Most healthy immune systems clear out viral particles from the body within days after an infection. However, in an immunocompromised person—like a patient with cancer—active viral particles can linger and replicate for months. This gives them more time to acquire escape mutations that make existing vaccines or antiviral drugs ineffective, forming new, more dangerous viral variants.
To support both patient care and public health efforts, experts like Karrie Ko say it’s critical to actively monitor persistent infections like these for signs of new escape mutations, especially when viruses of global concern like SARS-CoV-2 are involved.
“With today’s sequencing technologies, we can study how viruses evolve over a chronic infection’s course in a hospital setting,” said Ko, a PhD student at A*STAR’s Genome Institute of Singapore (GIS) and consultant pathologist at Singapore General Hospital (SGH).
In the early days of the COVID-19 pandemic, Ko and GIS Scientist, Chayaporn Suphavilai, teamed up with clinicians and researchers from SGH and Thailand’s Chiang Mai University to establish a robust microbial genomic surveillance programme of SGH patients, aiming to track dangerous SARS-CoV-2 escape mutations.
Among the patients monitored in the programme were two immunocompromised individuals with COVID-19 infections that lasted over 90 days. The team performed whole-genome sequencing (WGS) on remnant nasopharyngeal samples taken from both patients over the course of their active infections.

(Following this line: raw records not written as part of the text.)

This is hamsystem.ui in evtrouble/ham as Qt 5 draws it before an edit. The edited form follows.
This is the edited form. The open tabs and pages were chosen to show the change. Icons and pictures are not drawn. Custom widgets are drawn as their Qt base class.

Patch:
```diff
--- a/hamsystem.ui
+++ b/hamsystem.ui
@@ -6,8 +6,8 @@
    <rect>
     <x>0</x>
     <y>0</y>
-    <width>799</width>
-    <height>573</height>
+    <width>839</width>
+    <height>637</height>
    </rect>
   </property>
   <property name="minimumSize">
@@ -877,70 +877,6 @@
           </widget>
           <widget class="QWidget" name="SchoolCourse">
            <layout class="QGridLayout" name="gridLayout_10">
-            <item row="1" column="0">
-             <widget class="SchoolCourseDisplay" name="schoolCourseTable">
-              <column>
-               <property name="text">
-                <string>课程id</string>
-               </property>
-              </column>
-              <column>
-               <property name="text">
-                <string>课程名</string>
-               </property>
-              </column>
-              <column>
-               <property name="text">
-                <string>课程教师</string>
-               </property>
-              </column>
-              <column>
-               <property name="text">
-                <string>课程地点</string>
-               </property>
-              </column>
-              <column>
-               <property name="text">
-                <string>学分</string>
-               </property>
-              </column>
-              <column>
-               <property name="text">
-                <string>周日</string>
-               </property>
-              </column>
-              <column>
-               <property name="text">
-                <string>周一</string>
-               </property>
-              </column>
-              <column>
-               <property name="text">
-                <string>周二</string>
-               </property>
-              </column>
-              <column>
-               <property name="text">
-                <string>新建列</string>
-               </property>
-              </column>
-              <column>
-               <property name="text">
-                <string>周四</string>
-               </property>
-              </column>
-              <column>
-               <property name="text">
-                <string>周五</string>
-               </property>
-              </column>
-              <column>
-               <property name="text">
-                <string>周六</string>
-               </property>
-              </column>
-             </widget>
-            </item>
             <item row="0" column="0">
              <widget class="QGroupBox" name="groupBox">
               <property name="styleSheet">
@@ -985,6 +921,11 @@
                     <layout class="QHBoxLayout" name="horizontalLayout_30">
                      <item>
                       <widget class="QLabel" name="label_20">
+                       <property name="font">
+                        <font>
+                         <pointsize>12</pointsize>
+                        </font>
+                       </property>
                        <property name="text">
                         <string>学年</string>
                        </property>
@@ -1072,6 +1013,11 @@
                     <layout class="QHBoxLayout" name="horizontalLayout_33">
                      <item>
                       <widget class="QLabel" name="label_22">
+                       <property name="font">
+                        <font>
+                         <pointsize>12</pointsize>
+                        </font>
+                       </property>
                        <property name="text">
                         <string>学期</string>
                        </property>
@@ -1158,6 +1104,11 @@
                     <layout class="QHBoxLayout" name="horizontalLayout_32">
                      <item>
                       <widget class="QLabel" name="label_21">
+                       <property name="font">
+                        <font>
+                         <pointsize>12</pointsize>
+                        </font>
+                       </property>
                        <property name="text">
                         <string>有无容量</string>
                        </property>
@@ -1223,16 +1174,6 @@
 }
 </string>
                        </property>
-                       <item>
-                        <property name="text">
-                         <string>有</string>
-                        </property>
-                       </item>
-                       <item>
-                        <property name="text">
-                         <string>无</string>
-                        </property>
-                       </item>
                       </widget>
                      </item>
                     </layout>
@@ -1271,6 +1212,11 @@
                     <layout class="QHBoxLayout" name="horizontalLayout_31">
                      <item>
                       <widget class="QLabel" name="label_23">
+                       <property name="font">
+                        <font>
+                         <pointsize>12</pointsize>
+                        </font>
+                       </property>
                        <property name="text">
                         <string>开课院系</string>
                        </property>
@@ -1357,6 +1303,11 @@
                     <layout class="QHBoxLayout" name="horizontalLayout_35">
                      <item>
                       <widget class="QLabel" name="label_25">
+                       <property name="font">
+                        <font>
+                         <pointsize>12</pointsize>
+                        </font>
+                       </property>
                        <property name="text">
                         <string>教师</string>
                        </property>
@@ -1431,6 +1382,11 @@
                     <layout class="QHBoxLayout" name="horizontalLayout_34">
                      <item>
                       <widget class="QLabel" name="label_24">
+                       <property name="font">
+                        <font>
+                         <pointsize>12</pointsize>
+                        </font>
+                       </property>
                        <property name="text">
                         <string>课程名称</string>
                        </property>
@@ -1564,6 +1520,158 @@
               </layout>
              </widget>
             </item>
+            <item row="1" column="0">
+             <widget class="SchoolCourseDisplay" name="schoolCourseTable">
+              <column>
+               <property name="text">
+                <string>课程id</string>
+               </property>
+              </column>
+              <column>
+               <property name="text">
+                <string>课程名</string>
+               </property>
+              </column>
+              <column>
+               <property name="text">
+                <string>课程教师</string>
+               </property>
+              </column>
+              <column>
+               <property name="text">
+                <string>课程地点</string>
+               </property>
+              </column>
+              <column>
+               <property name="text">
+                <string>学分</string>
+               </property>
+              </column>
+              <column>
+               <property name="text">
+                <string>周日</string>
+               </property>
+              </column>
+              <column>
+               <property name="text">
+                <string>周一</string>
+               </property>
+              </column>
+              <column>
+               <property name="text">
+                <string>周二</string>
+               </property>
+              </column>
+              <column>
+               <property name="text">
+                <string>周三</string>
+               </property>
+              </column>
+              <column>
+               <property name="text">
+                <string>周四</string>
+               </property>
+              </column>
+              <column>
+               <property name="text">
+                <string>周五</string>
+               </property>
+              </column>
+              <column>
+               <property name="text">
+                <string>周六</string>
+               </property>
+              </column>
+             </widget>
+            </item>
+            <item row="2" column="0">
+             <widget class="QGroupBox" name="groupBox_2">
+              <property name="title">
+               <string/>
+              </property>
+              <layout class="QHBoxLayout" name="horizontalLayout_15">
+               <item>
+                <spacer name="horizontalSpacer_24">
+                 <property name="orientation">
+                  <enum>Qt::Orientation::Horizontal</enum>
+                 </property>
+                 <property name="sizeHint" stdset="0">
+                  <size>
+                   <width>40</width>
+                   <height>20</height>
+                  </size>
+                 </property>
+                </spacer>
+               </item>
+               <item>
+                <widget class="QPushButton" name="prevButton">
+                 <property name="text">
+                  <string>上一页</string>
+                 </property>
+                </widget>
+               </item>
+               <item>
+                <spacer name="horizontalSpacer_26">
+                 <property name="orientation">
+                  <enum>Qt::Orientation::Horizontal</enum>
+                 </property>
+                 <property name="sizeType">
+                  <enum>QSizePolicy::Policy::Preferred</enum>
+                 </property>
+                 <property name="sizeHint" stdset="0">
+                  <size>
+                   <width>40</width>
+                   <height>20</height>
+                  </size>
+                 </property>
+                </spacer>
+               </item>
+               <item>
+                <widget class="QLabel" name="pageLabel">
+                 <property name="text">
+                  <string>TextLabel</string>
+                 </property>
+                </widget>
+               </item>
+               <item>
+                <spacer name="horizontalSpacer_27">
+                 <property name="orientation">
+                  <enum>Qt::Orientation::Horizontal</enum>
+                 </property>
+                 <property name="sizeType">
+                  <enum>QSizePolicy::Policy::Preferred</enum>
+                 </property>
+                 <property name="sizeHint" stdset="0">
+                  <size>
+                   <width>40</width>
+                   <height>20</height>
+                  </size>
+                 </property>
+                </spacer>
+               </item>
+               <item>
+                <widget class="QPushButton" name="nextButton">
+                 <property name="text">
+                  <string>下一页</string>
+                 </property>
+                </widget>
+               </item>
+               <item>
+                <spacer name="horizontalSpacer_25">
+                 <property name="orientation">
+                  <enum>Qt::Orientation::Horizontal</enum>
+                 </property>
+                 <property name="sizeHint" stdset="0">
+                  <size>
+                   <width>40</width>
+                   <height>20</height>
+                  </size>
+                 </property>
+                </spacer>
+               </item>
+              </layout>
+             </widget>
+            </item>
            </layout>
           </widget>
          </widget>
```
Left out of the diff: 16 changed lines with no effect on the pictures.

As suspected, the team found that SARS-CoV-2 from both patients gradually acquired clusters of mutations in genes encoding the spike (S) protein’s receptor binding domain, which is a frequent target for antibody treatments such as REGN-COV2.
“Over the course of these infections, the virus evolved with both a permissive environment—a compromised immune system—and selection pressure from the various therapies used to treat both patients,” Ko explained.
These findings underscore the importance of genomic monitoring and special infection control measures for the immunocompromised. “The study supported changes in hospital policy,” Ko elaborated. “It became standard practice for these vulnerable patients to receive additional sensitive diagnostic tests and be cared for in isolated rooms.”
Moreover, the study demonstrated how cutting-edge sequencing technologies and close collaboration between scientists and clinicians can improve early warning systems for viral outbreaks. “Bringing fast, easy and applicable microbial genomics tools to the bedside makes sense not just for pandemic preparedness, but for hospital pathogen surveillance that protects individual patients and public health,” said Ko.
The A*STAR-affiliated researchers contributing to this research are from the Genome Institute of Singapore (GIS).